The noise level in the dining hall was so high that I didn’t do anything more than wave a hand at Harry’s apologetic explanation at the time. But I’ve thought about what he said quite often since that evening.
We draw such strange mental lines between the physical and non-physical. Yet these strange lines are arbitrary and imaginary.
Everything that we do is necessarily “of spirit.” We are non-physical beings having a physical world experience … we are All, and so doesn’t it follow that everything that we do is an expression of All That Is? How can anything that we do not be a beautiful integration of the non-physical and the physical?
Only our own human-mind beliefs mask the fact that there are no lines between the physical and non-physical. Not one thing that exists is not “of spirit.” And if it is only our own thoughts that say otherwise, our own awareness, then shifting awareness is all it takes to experience everything we do as “of spirit,” “holy,” or whatever words one wants to use.
(Those words with religious connotations – “spirit” and “holy” can create a layer of separation, implying something beyond our little selves. Don’t buy that … own the holiness. Make it your own – lighten it up. Add laughter and irreverent goofiness to it. Add awkwardness and curiosity. Add embarrassment and tentative not-knowing. Make it real.)

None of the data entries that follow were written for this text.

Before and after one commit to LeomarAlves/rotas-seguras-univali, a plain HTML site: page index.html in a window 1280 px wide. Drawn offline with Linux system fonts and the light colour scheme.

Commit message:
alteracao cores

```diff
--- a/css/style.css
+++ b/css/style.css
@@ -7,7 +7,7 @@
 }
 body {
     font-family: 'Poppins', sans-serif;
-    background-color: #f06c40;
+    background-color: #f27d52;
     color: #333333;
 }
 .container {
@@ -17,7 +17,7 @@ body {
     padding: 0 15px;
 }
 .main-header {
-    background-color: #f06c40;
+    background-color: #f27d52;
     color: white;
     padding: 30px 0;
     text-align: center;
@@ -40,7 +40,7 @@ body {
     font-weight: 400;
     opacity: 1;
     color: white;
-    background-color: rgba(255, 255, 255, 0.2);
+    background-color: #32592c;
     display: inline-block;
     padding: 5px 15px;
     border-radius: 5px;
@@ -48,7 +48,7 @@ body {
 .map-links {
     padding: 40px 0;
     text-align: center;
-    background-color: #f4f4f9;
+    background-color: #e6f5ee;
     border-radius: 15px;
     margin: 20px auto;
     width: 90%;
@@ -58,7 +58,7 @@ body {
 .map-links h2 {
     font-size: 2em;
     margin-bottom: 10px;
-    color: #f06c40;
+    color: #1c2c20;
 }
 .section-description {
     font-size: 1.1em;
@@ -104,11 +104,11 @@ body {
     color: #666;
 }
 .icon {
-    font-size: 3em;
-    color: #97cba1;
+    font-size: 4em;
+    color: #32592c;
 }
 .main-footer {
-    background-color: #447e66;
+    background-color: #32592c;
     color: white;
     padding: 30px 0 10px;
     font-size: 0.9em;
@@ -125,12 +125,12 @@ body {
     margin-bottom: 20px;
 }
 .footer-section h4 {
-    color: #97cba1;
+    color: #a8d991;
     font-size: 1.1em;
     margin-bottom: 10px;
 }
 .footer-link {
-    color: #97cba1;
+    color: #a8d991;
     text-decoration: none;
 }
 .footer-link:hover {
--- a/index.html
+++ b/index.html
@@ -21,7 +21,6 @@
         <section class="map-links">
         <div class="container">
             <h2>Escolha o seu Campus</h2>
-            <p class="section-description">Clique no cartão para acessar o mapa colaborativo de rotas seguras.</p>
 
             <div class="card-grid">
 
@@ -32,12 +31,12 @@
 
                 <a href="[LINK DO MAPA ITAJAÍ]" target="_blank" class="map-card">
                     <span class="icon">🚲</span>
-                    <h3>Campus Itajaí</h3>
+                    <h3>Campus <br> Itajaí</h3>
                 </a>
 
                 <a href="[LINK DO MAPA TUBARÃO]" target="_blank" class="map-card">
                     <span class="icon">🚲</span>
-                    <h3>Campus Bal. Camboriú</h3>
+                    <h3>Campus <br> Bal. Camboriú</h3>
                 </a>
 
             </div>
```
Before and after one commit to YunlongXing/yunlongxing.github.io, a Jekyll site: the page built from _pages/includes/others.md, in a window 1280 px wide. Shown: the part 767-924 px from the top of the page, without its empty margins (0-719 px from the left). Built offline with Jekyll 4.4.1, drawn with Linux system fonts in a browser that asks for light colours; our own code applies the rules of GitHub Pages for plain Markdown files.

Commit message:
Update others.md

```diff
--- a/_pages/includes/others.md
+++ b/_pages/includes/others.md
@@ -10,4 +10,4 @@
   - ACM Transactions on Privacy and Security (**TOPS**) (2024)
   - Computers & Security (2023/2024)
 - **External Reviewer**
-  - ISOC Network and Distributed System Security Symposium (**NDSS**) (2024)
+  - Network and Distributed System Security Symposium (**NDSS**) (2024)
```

Every single thing about this existence in the physical is an expression of the non-physical One, the All That Is. So it doesn’t matter whether we’re selling IT systems, washing dishes, building strip malls, cussing at the dog, styling someone’s hair, slogging through a marsh, duck hunting, riding the Metro, creating a painting, or staring at the ceiling. These things are no less momentous and meaningful than talking with dead people, bending spoons, or traveling out of body.
It’s not what we’re doing, it’s what awareness we carry while we’re doing it. Try thinking “this is holy” when doing something mundane, something that you never really thought of as an expression of the non-physical All. I wonder what will happen … ?
That’s what I wanted to say to Harry.